A secret folks don’t know about me is…..
I’m actually an introvert! Before you tell me to shut up, yes I am an introvert. It’s still a struggle sometimes to be visible and connect with people, but I challenge myself daily to keep showing up. If you relate, just know that change is possible.
My 15 mins of fame is……
I worked as a professional model for 5 years and loved it! I had the opportunity to travel, do catwalk, magazines and music videos. It was an awesome experience, but what I also learned is that external validation is temporary and self esteem can only be built from the inside out. That said, it’s still really cool looking back at my 15 mins. Recognise anyone below?
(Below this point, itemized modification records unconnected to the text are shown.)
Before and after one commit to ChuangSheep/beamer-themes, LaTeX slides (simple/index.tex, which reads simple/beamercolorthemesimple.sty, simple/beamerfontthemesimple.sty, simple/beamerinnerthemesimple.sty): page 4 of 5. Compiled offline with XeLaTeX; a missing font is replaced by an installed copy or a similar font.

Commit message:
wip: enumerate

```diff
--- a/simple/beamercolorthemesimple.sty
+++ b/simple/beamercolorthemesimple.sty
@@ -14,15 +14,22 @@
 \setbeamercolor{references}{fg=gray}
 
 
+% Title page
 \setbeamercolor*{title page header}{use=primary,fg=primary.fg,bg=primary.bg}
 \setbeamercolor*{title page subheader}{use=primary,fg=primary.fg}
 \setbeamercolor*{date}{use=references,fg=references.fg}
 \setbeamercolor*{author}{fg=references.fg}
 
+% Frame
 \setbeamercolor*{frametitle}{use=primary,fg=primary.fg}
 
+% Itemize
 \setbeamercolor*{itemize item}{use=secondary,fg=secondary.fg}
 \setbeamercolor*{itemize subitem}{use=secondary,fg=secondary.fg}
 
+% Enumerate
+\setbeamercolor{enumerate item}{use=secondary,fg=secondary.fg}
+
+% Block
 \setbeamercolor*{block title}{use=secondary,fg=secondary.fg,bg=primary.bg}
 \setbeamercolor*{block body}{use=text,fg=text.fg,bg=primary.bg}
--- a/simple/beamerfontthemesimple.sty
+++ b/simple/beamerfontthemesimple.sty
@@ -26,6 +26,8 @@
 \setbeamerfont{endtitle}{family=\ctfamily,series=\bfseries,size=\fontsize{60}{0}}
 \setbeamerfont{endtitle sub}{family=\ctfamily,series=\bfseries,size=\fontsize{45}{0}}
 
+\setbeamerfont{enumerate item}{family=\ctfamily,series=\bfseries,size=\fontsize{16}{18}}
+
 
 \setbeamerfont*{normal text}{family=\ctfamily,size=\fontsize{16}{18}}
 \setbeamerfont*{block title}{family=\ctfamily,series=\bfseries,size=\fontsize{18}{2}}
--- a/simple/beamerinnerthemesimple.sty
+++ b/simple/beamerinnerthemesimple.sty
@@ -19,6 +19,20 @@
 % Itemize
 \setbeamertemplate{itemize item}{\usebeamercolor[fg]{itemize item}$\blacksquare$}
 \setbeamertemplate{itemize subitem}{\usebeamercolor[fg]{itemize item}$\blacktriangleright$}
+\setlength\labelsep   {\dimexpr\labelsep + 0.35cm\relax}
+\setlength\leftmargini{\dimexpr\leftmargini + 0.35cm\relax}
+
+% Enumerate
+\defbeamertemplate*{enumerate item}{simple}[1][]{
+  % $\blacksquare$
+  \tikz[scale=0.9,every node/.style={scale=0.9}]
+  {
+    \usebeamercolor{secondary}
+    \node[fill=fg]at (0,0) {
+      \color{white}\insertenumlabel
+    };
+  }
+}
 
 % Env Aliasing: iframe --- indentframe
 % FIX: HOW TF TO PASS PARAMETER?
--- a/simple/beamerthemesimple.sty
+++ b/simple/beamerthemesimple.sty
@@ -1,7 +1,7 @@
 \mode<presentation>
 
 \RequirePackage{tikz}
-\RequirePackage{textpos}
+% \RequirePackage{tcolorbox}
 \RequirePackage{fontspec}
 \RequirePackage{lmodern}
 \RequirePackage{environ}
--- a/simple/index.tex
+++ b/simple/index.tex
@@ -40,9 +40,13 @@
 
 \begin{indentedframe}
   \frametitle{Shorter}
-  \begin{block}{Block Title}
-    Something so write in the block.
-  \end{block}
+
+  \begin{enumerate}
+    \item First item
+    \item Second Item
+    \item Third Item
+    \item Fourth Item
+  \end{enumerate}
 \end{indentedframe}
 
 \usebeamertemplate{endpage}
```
I am most proud of……
My healing journey hands down. Most of my past relationships were codependent and very destructive, but as I worked through the layers of shame, denial and rage, I found and rebuilt my broken self. In finding the courage to accept myself, not only do I have more self esteem, but I am able to connect with my daughter and others in a way I never thought possible.
I got into this work because…….
As a third generation Jamaican descendant of the enslave (born and raised in the UK), I inherited an intergenerational pathology of unexpressed, recycled trauma that had to stop with me!!!. I’m so tired of seeing black folks being abuse under this system so anything I can do that nurtures our liberation is a must.
What drives me is…….
My daughter's delicious brown face reminds me of the hurt that needs to be healed and the legacies that need to be built. She deserves to live in a world that accepts her exactly as she is. What drives me is also seeing my clients win!
My s/hero’s are……
bell hooks. Everything about her work speaks to black women with power, compassion and grace. Resmaa Menakem’s work in ‘My Grandmothers hands’ is also a beautiful piece of work building a global movement around healing from racial trauma within community.
My vision is……
I hear a lot of people saying that the answer to our liberation is self knowledge through studying our history, some would say that it’s through economic empowerment. These are valid pieces to the puzzle, but I believe our freedom begins with doing the individual and collective therapy work around our traumatised history. We must find the courage and space to process our loss of self, culture, safety and communities. Black people have absorbed so much racial pain over the years, that our very blackness has become the trigger that disconnects us. My vision is to build something that will help us find each again and love fearlessly the way RA intended in the beginning.
Thank you for choosing to spend this time with me and I look forward to seeing you next time.
Your sista in service.